Amy from I Should B has written a heartfelt blog especially for Little Flea about her experiences with bullying and how it led her to starting her business. Having been bullied myself at school and it having a massive affect on my life, this blog has really resonated with me. Read on to hear Amy’s story.
For a good number of my adult years I spent a lot of time feeling absolutely paralysed during a conversation. Fearful to speak up and say what was in my head – expecting that the response would probably be the entire room of people turning to look at me as if to say ‘who let this IDIOT in?!’ Waiting for jeers, or sniggering, or disinterest from anyone I was conversing with. I pre-empted these situations by saying ‘this is probably absolutely ridiculous and boring, but…’ before any other point I had to make.
The root of this I fully believe happened when I was around 16/17 when my closest/bestest/’nothing will tear us apart’ friend suddenly dropped me like a hot potato overnight. For whatever reason it was, I was no longer considered worthy of her friendship, and not only did she make that very clear to me directly, but she corralled our whole friendship group to follow suit – so I felt like I had no-one. It hurt like nothing else I’d felt before. And I remember my first days on an art foundation course in Bristol a couple of years later, looking around at a room of new faces and feeling a rising panic about how hard I’d have to work to change my personality so that I would fit in and they would like me.
And this is the underlying thing which has motivated me in my later years to do absolutely anything within my power to help anyone going through a similar situation.
Why is it that as humans there is often an innate behaviour to push each other down to help ourselves rise? I’ve seen it time and again and it’s what keeps me awake at night. What gives ANYONE the right to behave in such a way to another? I feel there needs to be way more done in schools to really teach kids at a young age about the devastating long-lasting and far-reaching effects of unpleasant and unkind behaviour and bullying.
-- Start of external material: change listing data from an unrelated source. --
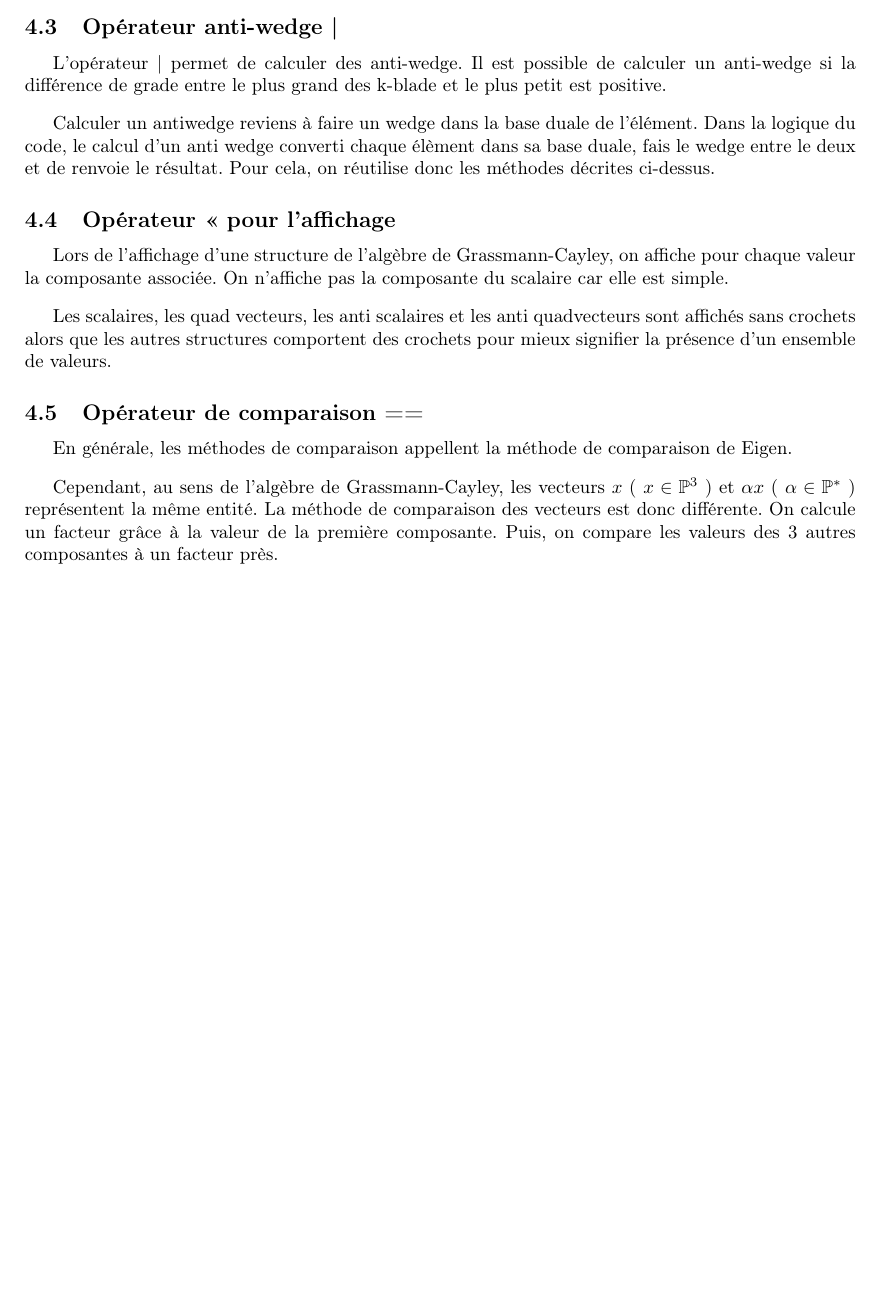
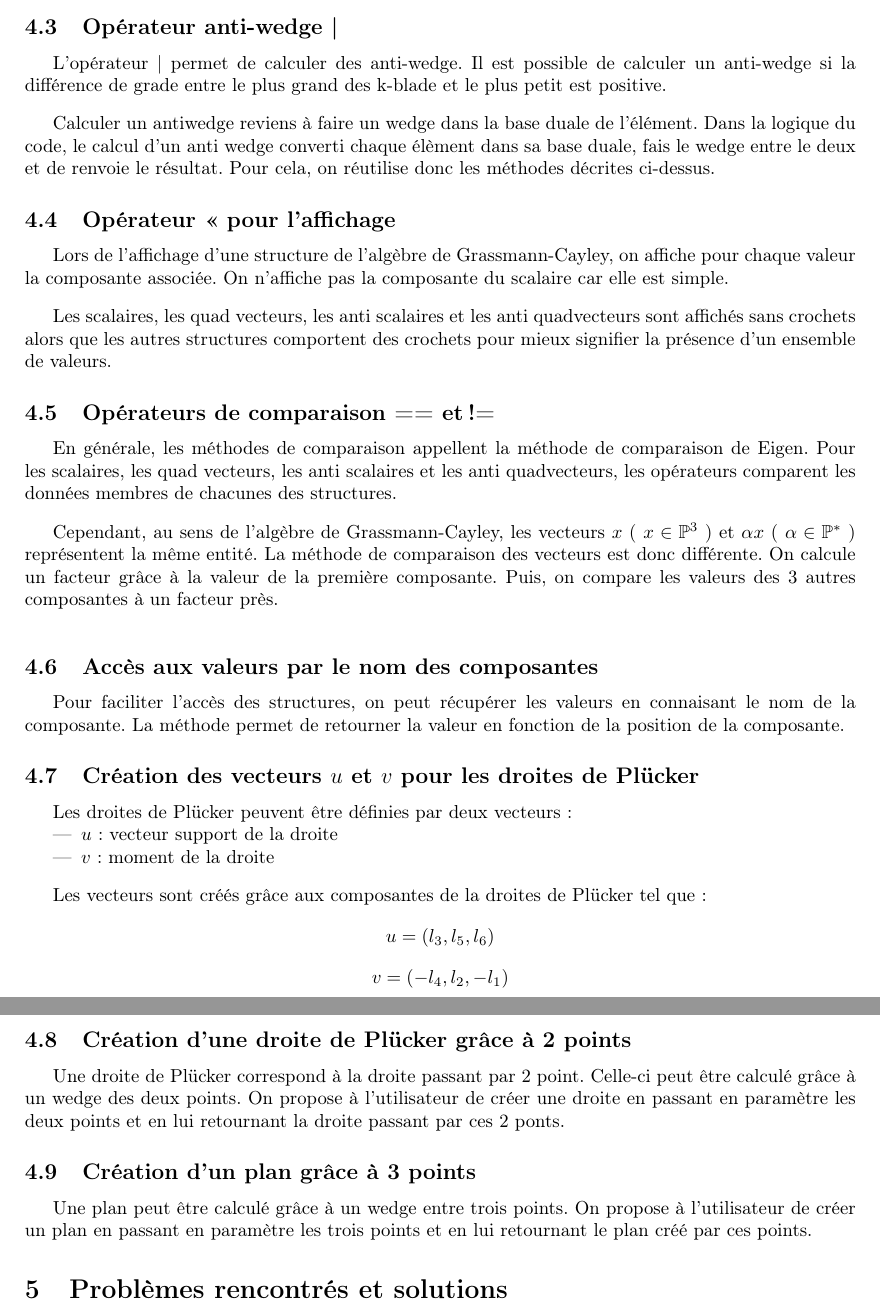
Before and after one commit to Lucie2lr/grassmann, a LaTeX document (doc/rapport.tex): part of page 4 of 4 before the commit and two parts of pages 4 and 5 of 5 after it, the two joined at a grey line, cut so that both start at the same text, the shorter picture padded with empty space. Compiled offline with pdfLaTeX; the source files are stored in an older character set and shown here as Unicode.

Commit message:
Rapport objectif 5 pages Je sais vraiment pas quoi écrire J'ai fait une partie problèmes rencontrées et solutions mais elle est vide Après une partie conclusion mais j'ai rien a dire non plus -_-'

```diff
--- a/doc/rapport.tex
+++ b/doc/rapport.tex
@@ -183,11 +186,36 @@
 
       Les scalaires, les quad vecteurs, les anti scalaires et les anti quadvecteurs sont affichés sans crochets alors que les autres structures comportent des crochets pour mieux signifier la présence d'un ensemble de valeurs.
 
-    \subsection{Opérateur de comparaison ==}
-      En générale, les méthodes de comparaison appellent la méthode de comparaison de Eigen.
+    \subsection{Opérateurs de comparaison == et !=}
+      En générale, les méthodes de comparaison appellent la méthode de comparaison de Eigen. Pour les scalaires, les quad vecteurs, les anti scalaires et les anti quadvecteurs, les opérateurs comparent les données membres de chacunes des structures.
       \vspace{0.3cm}
 
       Cependant, au sens de l'algèbre de Grassmann-Cayley, les vecteurs $x$ ( $x \in \mathbb{P}^3$ ) et $\alpha x$ ( $\alpha \in \mathbb{P}^*$ ) représentent la même entité. La méthode de comparaison des vecteurs est donc différente. On calcule un facteur grâce à la valeur de la première composante. Puis, on compare les valeurs des 3 autres composantes à un facteur près.
+      \vspace{0.3cm}
+
+    \subsection{Accès aux valeurs par le nom des composantes}
+      Pour faciliter l'accès des structures, on peut récupérer les valeurs en connaisant le nom de la composante. La méthode permet de retourner la valeur en fonction de la position de la composante.
+
+    \subsection{Création des vecteurs $u$ et $v$ pour les droites de Plücker}
+      Les droites de Plücker peuvent être définies par deux vecteurs :
+	\begin{itemize}
+	  \item $u$ : vecteur support de la droite
+	  \item $v$ : moment de la droite
+	\end{itemize}
+      \vspace{0.3cm}
+
+      Les vecteurs sont créés grâce aux composantes de la droites de Plücker tel que :
+      \[u = (l_{3}, l_{5}, l_{6})\]
+      \[v = (-l_{4}, l_{2}, -l_{1})\]
+
+
+    \subsection{Création d'une droite de Plücker grâce à 2 points}
+      Une droite de Plücker correspond à la droite passant par 2 point. Celle-ci peut être calculé grâce à un wedge des deux points. On propose à l'utilisateur de créer une droite en passant en paramètre les deux points et en lui retournant la droite passant par ces 2 ponts.
+
+    \subsection{Création d'un plan grâce à 3 points}
+      Une plan peut être calculé grâce à un wedge entre trois points. On propose à l'utilisateur de créer un plan en passant en paramètre les trois points et en lui retournant le plan créé par ces points.
+
+   \section{Problèmes rencontrés et solutions}
 
 
 \end{document}
```
Also changed, not shown: doc/rapport.pdf, doc/rapport.tex (5 more changed lines), 8 other files.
Why is it that as humans there is often an innate behaviour to push each other down to help ourselves rise?